"What is the difference then, between ISIS and U.S. President Barack Obama in his White House, with all the values we presumed he stood for – values set by the Founding Fathers of the American state, values which include man’s absolute right to freedom of belief, whatever their belief and whatever their conviction, and whatever the faith they keep within their heart?"
"Mosul is emptied of its Christian citizens for the first time in history, and we hear not a word, not a whisper, from the U.S. administration, which says all that needs to be said: that this was a crime in every meaning of the word, against people who committed no sin other than taking up Christianity as their religion.
"Mosul has been emptied of its Christian citizens twice, once at the hands of the Americans and another at the hands of ISIS, and we hear nothing from the U.S. other than silence, just as it kept silent when many Copts left Egypt during the one-year rule of the Muslim Brotherhood – though the Americans used to raise hell when just one Copt was subjected to the most minor harm during the days of former Egyptian president Hosni Mubarak.
"All this clearly demonstrates that the situation of the Christians in the region as a whole, and the Copts in Egypt specifically, does not concern the U.S. administration at all, except in so far as how it can be used as a tool towards achieving specific U.S. interests.
"Mosul is emptied of its Christian citizens, and a day is coming when people will say a U.S. president called Obama was in his Oval office while Copts were forced to leave Egypt during the Brotherhood’s rule, that Iraqi Christians were also forced to leave their homes during his term – when he pretended he was deaf, and when he was addressed about the issue, he heard nothing.
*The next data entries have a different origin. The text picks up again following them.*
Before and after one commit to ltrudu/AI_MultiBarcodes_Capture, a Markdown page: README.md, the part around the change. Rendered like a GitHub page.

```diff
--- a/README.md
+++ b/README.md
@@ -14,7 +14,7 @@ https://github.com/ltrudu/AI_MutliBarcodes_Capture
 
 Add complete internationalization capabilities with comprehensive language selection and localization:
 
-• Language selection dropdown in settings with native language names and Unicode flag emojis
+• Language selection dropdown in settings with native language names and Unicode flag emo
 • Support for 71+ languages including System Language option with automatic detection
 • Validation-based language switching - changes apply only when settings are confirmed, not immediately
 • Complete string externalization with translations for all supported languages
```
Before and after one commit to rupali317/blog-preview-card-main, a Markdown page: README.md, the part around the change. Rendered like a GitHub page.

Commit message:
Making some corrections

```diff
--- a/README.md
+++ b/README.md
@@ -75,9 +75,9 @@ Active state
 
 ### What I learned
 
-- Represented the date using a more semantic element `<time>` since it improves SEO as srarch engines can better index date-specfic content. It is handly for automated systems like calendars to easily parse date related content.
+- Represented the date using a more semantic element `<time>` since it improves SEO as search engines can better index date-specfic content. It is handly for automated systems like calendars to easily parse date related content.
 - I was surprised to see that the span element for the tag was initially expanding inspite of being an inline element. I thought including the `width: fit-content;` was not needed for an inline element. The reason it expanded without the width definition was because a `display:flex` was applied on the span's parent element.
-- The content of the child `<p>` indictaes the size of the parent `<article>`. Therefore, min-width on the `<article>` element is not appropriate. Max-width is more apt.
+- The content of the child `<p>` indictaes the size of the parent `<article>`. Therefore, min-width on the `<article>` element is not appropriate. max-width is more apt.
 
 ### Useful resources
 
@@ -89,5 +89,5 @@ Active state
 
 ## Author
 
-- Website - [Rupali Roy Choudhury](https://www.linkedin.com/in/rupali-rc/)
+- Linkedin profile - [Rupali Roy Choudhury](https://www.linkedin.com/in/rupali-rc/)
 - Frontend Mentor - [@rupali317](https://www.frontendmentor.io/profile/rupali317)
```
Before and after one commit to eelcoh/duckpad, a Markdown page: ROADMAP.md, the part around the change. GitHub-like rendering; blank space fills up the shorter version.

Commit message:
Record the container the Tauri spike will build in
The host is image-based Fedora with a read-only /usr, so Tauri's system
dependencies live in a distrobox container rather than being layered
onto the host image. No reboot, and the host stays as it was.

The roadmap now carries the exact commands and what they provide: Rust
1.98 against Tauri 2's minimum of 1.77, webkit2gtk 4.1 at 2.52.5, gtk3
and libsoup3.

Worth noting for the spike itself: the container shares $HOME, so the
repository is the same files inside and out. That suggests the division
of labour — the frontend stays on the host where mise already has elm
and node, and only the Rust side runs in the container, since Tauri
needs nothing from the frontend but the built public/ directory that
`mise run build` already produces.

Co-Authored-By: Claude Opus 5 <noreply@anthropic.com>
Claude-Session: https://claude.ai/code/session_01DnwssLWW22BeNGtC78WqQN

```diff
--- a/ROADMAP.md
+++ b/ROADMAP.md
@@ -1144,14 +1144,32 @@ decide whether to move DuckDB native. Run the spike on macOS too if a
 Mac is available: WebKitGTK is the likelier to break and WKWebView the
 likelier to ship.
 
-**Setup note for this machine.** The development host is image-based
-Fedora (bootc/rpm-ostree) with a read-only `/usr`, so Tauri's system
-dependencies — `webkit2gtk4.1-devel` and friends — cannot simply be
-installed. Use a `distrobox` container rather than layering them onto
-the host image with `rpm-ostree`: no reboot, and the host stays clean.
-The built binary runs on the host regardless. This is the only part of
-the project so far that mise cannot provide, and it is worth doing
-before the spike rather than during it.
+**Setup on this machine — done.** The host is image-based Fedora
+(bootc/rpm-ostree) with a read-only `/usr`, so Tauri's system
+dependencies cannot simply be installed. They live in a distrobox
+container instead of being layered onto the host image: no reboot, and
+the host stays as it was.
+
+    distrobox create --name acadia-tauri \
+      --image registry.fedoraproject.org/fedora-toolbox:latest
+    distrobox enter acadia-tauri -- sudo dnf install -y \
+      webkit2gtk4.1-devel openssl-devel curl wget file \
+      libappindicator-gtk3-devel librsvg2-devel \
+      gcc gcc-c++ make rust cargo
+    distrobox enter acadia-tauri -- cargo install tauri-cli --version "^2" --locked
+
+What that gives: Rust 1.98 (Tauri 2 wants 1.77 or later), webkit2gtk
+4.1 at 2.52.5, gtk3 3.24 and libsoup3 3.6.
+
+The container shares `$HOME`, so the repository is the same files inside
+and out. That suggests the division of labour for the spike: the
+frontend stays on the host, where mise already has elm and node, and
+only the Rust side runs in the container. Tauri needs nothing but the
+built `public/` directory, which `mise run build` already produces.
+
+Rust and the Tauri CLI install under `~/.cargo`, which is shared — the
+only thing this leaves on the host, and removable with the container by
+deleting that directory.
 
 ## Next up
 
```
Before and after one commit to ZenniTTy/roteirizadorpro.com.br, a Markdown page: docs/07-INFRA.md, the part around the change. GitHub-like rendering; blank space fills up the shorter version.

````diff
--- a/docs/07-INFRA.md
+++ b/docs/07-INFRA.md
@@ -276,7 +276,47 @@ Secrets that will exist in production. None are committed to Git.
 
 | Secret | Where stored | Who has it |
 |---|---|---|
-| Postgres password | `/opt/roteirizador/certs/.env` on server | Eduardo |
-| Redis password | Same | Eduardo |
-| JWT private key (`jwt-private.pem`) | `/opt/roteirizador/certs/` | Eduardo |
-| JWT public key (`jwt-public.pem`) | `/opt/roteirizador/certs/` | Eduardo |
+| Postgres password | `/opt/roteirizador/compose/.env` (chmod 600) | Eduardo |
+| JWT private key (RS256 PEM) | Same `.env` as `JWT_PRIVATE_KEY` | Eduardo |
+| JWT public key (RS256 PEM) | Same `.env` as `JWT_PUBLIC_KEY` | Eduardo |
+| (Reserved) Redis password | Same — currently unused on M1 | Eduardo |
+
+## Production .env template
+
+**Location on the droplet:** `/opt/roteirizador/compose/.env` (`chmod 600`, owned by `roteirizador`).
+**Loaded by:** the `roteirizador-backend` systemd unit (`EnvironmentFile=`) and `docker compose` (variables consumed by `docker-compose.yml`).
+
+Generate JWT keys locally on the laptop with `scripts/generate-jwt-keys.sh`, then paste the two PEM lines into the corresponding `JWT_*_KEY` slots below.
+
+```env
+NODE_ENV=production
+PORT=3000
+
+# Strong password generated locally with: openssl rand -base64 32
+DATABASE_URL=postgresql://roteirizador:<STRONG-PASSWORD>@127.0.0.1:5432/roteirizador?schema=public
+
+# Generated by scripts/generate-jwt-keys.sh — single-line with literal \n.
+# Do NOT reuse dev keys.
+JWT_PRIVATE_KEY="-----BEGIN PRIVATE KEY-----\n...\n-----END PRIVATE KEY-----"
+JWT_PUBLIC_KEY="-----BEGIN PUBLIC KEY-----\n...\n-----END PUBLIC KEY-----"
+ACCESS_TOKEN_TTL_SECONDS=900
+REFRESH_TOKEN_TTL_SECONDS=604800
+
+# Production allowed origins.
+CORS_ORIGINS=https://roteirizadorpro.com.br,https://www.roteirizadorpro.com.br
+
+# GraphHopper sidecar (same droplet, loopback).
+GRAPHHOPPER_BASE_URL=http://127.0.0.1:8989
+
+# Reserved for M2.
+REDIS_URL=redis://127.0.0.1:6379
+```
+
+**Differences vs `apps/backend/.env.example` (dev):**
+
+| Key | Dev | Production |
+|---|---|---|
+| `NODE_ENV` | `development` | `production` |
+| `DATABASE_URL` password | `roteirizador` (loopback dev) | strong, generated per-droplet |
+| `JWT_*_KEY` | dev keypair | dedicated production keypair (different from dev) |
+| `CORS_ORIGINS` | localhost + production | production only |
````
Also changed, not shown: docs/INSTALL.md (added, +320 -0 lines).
"Mosul is emptied of its Christians, just as Egypt was almost emptied of its Copts before it, at the hands of people who talk to you every morning, alas, about what God said and what His revered Prophet said, despite the fact that the expulsion in both cases had nothing to do with the Koran or its teachings, nor with the hadiths of the Prophet. Whenever a Jew’s funeral went by, the Prophet stood up in a show of respect, because he was human, just a man and nothing more – and this alone was more than enough for the Prophet, peace be upon him."